Check each line of the entries below for the word "Latch", then state how many lines have it and nothing more.

--- START ---

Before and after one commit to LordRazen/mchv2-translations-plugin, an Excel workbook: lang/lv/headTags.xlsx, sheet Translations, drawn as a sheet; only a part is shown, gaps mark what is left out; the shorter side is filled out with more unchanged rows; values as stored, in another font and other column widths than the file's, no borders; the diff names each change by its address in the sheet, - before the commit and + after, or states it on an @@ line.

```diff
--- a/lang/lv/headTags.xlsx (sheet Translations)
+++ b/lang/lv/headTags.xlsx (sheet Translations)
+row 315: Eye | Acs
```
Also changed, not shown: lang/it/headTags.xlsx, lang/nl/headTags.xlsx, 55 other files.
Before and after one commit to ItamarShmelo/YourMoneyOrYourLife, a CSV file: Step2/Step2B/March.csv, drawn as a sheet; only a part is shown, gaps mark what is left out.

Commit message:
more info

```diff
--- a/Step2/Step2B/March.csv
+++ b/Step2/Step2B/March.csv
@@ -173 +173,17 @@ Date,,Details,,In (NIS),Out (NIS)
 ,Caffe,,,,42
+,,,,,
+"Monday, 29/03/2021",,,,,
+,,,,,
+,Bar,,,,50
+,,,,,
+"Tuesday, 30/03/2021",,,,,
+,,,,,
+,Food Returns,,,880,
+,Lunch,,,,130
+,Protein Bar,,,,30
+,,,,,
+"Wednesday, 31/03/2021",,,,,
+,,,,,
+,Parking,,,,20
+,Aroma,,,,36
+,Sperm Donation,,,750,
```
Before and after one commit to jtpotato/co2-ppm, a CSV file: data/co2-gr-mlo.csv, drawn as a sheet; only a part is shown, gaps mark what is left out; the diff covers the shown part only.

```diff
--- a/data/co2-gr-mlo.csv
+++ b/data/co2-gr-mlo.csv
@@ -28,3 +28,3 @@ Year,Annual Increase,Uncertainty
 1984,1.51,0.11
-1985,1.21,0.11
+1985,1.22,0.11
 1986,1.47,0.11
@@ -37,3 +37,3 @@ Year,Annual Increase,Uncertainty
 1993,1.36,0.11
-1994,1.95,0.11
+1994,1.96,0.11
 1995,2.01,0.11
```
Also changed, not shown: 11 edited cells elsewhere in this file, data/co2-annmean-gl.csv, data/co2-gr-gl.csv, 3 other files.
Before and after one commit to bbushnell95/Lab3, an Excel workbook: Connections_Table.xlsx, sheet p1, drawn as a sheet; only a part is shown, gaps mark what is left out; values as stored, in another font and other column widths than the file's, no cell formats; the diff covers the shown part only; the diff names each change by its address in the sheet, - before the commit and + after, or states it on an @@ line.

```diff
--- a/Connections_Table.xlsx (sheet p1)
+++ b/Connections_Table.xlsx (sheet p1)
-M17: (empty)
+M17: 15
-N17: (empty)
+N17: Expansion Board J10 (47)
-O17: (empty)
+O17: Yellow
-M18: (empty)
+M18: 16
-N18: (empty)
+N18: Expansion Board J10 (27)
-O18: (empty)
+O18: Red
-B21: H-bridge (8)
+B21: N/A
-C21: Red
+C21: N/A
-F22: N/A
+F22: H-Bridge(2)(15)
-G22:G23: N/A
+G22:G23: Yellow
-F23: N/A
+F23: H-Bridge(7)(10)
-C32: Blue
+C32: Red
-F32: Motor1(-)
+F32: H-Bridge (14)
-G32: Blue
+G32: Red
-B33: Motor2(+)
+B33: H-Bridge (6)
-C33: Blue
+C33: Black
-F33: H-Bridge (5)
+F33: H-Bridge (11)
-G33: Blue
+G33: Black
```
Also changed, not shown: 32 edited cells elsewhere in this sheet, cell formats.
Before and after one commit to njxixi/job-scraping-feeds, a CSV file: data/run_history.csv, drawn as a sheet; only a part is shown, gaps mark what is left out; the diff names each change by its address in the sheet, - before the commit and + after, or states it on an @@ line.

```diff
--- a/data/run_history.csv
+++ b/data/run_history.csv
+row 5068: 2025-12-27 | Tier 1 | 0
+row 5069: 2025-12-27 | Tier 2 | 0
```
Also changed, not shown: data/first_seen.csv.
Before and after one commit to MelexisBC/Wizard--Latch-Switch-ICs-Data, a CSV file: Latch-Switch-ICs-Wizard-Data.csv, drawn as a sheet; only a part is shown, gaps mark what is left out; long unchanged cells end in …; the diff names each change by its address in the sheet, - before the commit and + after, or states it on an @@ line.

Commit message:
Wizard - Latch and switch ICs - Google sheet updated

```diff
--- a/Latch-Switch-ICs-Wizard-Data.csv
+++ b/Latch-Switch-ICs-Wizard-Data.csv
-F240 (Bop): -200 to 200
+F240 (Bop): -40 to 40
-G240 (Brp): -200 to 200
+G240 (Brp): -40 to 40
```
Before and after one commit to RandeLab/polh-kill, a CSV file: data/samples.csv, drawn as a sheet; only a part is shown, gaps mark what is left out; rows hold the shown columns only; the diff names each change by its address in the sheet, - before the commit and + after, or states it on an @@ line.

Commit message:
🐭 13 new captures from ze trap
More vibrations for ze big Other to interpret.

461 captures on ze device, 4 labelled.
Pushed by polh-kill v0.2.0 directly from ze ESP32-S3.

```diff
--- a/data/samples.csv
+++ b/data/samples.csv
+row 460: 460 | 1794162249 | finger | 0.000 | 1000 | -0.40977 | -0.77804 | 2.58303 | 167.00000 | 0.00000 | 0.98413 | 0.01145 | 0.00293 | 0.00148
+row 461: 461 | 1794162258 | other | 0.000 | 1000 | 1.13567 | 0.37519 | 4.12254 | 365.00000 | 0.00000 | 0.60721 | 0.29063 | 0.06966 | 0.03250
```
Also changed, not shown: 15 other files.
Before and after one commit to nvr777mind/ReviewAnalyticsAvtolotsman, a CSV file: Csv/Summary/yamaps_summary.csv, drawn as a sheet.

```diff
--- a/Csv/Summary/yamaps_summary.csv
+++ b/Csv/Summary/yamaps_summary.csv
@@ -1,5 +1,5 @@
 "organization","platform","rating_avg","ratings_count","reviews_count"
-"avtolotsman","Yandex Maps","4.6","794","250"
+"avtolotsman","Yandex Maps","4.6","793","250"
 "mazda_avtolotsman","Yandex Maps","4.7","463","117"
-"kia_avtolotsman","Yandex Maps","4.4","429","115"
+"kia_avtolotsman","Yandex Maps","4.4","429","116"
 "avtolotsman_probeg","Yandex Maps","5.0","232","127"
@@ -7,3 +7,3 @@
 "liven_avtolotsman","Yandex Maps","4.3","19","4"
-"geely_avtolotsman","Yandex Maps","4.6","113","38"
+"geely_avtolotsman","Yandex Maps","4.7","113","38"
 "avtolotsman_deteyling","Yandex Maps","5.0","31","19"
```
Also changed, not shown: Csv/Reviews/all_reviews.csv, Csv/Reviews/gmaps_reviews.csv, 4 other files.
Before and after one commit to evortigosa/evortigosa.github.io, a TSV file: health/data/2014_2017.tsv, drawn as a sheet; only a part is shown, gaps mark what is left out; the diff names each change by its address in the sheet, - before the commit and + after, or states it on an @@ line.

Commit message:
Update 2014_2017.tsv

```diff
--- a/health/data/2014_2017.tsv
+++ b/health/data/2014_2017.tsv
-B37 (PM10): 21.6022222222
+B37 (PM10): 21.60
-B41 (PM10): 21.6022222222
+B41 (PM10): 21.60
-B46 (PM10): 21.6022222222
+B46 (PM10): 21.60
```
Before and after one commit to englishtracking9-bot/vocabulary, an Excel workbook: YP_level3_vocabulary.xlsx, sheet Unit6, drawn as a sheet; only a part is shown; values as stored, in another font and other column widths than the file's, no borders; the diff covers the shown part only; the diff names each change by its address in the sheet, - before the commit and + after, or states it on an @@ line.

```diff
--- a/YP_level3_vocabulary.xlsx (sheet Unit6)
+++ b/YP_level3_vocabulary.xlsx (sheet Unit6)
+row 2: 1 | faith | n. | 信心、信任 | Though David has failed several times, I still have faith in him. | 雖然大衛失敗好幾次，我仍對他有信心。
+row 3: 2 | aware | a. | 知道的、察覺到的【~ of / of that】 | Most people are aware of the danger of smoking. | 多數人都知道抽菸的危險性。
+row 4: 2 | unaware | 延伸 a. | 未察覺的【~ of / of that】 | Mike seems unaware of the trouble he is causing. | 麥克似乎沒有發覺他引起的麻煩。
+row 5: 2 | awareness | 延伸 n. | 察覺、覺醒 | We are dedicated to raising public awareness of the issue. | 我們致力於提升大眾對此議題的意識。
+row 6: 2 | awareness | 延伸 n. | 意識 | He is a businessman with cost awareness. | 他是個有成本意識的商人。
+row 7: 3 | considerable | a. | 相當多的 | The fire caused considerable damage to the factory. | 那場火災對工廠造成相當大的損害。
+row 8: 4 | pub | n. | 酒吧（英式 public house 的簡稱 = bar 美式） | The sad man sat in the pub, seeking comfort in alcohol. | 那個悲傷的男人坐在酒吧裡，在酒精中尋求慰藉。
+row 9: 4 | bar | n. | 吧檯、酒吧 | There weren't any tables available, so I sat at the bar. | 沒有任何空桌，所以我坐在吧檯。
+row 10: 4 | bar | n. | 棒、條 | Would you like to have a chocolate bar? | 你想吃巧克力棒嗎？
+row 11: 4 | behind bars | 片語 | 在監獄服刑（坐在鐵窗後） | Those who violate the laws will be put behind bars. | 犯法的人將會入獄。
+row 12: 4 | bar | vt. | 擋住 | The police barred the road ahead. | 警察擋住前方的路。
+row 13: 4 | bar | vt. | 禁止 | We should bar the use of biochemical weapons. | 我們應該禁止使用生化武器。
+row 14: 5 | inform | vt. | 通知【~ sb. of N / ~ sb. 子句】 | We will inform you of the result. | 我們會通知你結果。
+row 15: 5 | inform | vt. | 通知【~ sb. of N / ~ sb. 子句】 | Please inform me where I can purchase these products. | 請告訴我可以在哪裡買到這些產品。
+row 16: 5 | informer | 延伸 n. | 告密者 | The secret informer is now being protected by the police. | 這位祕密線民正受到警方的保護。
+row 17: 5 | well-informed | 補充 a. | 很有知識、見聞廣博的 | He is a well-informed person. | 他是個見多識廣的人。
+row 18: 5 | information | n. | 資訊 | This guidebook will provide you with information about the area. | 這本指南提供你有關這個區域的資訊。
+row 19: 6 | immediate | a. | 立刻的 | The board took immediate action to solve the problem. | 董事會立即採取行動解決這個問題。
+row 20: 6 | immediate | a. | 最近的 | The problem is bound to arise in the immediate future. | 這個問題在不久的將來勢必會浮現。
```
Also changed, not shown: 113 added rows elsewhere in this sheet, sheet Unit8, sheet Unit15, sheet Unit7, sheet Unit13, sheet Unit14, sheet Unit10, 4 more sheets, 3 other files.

--- END ---

§ Response below
4